In July 2009, ICE audited 654 employers nationwide. Then in November 2009, ICE audited 1,000 employers involved in what it called “critical infrastructure” (i.e., in industries involving public safety and national security). ICE targeted 180 companies in five southern states in March 2010 and then in September 2010, audited yet another 500 companies nationwide.
In February 2011, ICE issued notices of inspection to 1,000 employers.
Electronic completion and storage pitfalls
Employers that have switched from a manual system for completing and storing Form I-9 to an electronic one may be particularly vulnerable. ICE’s recent audit of clothing retailer Abercrombie & Fitch illustrates this point.
A&F agreed to pay a fine of $1.05 million following a Form I-9 audit of its Michigan stores. This penalty was particularly significant because no unauthorized workers were found among A&F’s employees. The fine resulted from “numerous technology-related deficiencies” in A&F’s system for carrying out its I-9 obligations.
ICE requires employers that electronically complete and/or store Form I-9 to follow detailed, highly technical compliance regulations. One of ICE’s many requirements is for employers to retain an audit trail (a record showing who has accessed the system and the actions performed within or on the system during a given period of time) when a Form I-9 is created, completed, updated, modified, altered, or corrected.
As the A&F fine suggests, this and ICE’s numerous other technical requirements present a trap for unwary employers.
Additionally, employers must ensure that any Form I-9 electronic completion and storage activity also complies with any applicable state law imposing independent obligations to protect personal information, such as the Massachusetts data security law.
It’s important to note that the electronic completion and storage of Form I-9 is separate from the federal Internet-based “E-Verify” system.
A friendly ICE auditor?
Another common mistake employers make is to receive a notice of inspection from ICE and not take the audit seriously. Form I-9 audits do not usually entail multiple ICE agents arriving with guns, as was common during worksite raids in the past. As a result, many employers let their guard down when the “friendly” ICE auditor arrives at the door.
Many employers fail to take the audit seriously, a mistake that typically results in a notice of significant fines when it is generally too late to address problems that would have mitigated the fine amount.
Recommendations for employers
Employers are encouraged to confer with employment counsel now to ensure that they are administering, completing and storing Form I-9 in a timely and appropriate manner. As ICE’s audits typically entail little advance notice, implementing best practices now is highly recommended.
In addition, it is crucial to be sure that the entire workplace is ready for a government audit on short notice. In this regard, ICE will advise other federal agencies of any other violations observed during ICE’s visit, such as report apparent safety violations to OSHA or report to the Department of Labor the failure to post required notices.

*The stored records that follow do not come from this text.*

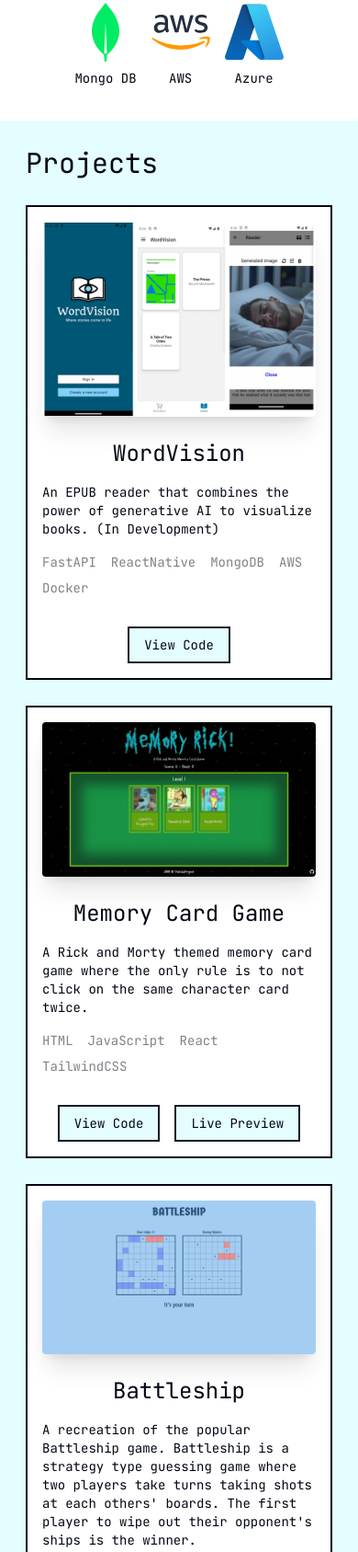
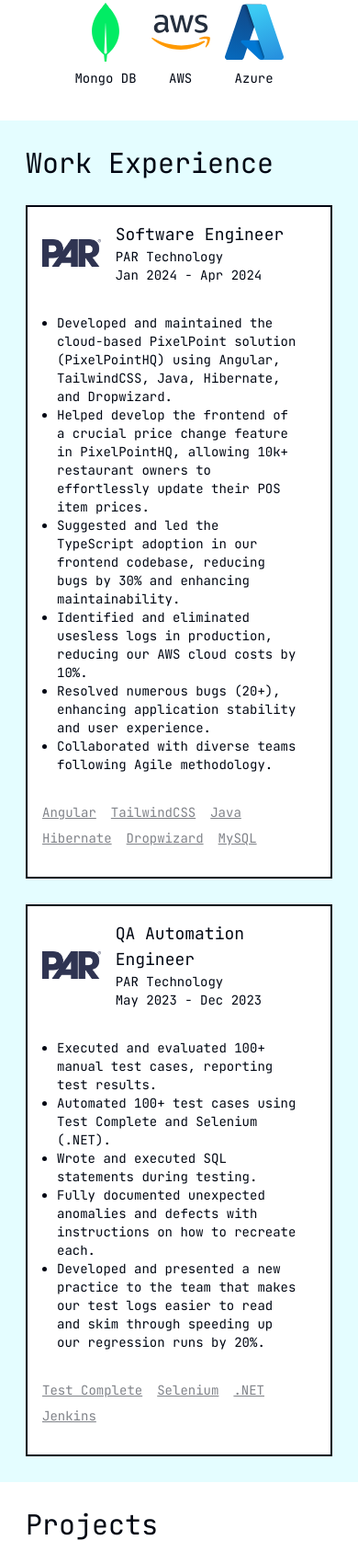
Before and after one commit to JonPeeAir/portfolio-website, an Astro site: page / in a window 390 px wide. Shown: the part 1933-3620 px from the top of the page at 92% size. Built offline with nearby package versions, Linux system fonts and the light colour scheme; Astro itself is replaced by a stand-in of ours.

Commit message:
feat: add work experience

```diff
--- a/src/components/NavBar.astro
+++ b/src/components/NavBar.astro
@@ -23,13 +23,16 @@
     ">
       <ul id="nav-list"class="text-center font-medium text-3xl flex flex-col gap-7 sm:flex-row sm:my-0 sm:text-xl">
         <li class="decoration-2 decoration-dotted underline-offset-8 hover:underline">
-	        <a href="#home">Homee</a>
+	        <a href="#home">Home</a>
         </li>
         <li class="decoration-2 decoration-dotted underline-offset-8 hover:underline">
 	        <a href="#about">About</a>
         </li>
         <li class="decoration-2 decoration-dotted underline-offset-8 hover:underline">
           <a href="#skills">Skills</a>
+        </li>
+        <li class="decoration-2 decoration-dotted underline-offset-8 hover:underline">
+	        <a href="#work">Work</a>
         </li>
         <li class="decoration-2 decoration-dotted underline-offset-8 hover:underline">
           <a href="#projects">Projects</a>
--- /dev/null
+++ b/src/components/WorkCard.astro
@@ -0,0 +1,31 @@
+---
+interface Props {
+	imgSrc?: string;
+	imgAlt?: string;
+	title?: string;
+	company?: string;
+	date?: string;
+	tags?: string;
+}
+
+const {imgSrc,imgAlt,title,company,date,tags} = Astro.props;
+---
+<div class="p-4 border-2 border-dark bg-light dark:border-light dark:bg-dark2 md:p-8">
+
+  <div class="flex items-center gap-4 xl:gap-6">
+    <img src={imgSrc} alt={imgAlt} class="h-[30px] xl:h-[75px]">
+    <div>
+      <h2 class="text-lg xl:text-2xl">{title}</h2>
+      <p>{company}</p>
+      <p>{date}</p>
+    </div>
+  </div>
+
+  <ul class="px-4 py-8 list-disc">
+    <slot />
+  </ul>
+
+  <ul class="w-full mb-4 flex flex-wrap gap-x-4 gap-y-2 opacity-50">
+    {tags?.split(", ").map(tag => <li class="underline">{tag}</li>)}
+  </ul>
+</div>
--- a/src/pages/index.astro
+++ b/src/pages/index.astro
@@ -6,6 +6,7 @@
 import SkillsSection from '../sections/Skills.astro';
 import ContactSection from '../sections/Contact.astro';
 import ProjectSection from '../sections/Projects.astro';
+import WorkSection from '../sections/Work.astro';
 ---
 
 <Layout title="JNPR">
@@ -14,6 +15,7 @@
 	<HomeSection />
 	<AboutSection />
 	<SkillsSection />
+  <WorkSection />
 	<ProjectSection />
 	<ContactSection />
 
--- a/src/sections/Projects.astro
+++ b/src/sections/Projects.astro
@@ -1,7 +1,7 @@
 ---
 import ProjectCard from "../components/ProjectCard.astro";
 ---
-<main id="projects" class="text-sm bg-light2 dark:bg-dark2 sm:text-lg">
+<main id="projects" class="text-sm bg-light dark:bg-dark sm:text-lg">
 	<div class="max-w-5xl mx-auto p-7 flex flex-col justify-start gap-7 sm:p-12">
 		<h1 class="text-3xl sm:text-4xl md:text-5xl">Projects</h1>
 		<div class="w-full flex justify-start gap-7 flex-col sm:p-12">
--- /dev/null
+++ b/src/sections/Work.astro
@@ -0,0 +1,42 @@
+---
+import WorkCard from "../components/WorkCard.astro";
+---
+<main id="work" class="text-sm bg-light2 scroll-mt-28 dark:bg-dark2 sm:text-lg">
+	<div class="mx-auto p-7 max-w-5xl flex flex-col justify-start gap-7 sm:p-12">
+	  <h1 class="text-3xl sm:text-4xl md:text-5xl">Work Experience</h1>
+
+    <WorkCard
+      imgSrc="par-logo.png"
+      imgAlt="PAR Logo"
+      title="Software Engineer"
+      company="PAR Technology"
+      date="Jan 2024 - Apr 2024"
+      tags="Angular, TailwindCSS, Java, Hibernate, Dropwizard, MySQL"
+    >
+      <li>Developed and maintained the cloud-based PixelPoint solution (PixelPointHQ) using Angular, TailwindCSS, Java, Hibernate, and Dropwizard.</li>
+      <li>Helped develop the frontend of a crucial price change feature in PixelPointHQ, allowing 10k+ restaurant owners to effortlessly update their POS item prices.</li>
+      <li>Suggested and led the TypeScript adoption in our frontend codebase, reducing bugs by 30% and enhancing maintainability.</li>
+      <li>Identified and eliminated usesless logs in production, reducing our AWS cloud costs by 10%.</li>
+      <li>Resolved numerous bugs (20+), enhancing application stability and user experience.</li>
+      <li>Collaborated with diverse teams following Agile methodology.</li>
+    </WorkCard>
+
+
+    <WorkCard
+      imgSrc="par-logo.png"
+      imgAlt="PAR Logo"
+      title="QA Automation Engineer"
+      company="PAR Technology"
+      date="May 2023 - Dec 2023"
+      tags="Test Complete, Selenium, .NET, Jenkins"
+    >
+      <li>Executed and evaluated 100+ manual test cases, reporting test results.</li>
+      <li>Automated 100+ test cases using Test Complete and Selenium (.NET).</li>
+      <li>Wrote and executed SQL statements during testing.</li>
+      <li>Fully documented unexpected anomalies and defects with instructions on how to recreate each.</li>
+      <li>Developed and presented a new practice to the team that makes our test logs easier to read and skim through speeding up our regression runs by 20%.</li>
+    </WorkCard>
+
+
+	</div>
+</main>
```
Also changed, not shown: public/par-logo.png (added).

An excellent way to get started, or to maintain an existing compliant Form I-9 program, is to provide on- or off-site training to those supervisors, managers and human resources officials involved in the Form I-9 function.
Finally, employers that complete and/or store Form I-9 electronically should confer with both employment counsel and information-technology experts to ensure compliance with ICE’s numerous technical requirements.
William E. Hannum III is managing partner at Schwartz Hannum, a labor and employment firm representing management in Andover, Mass.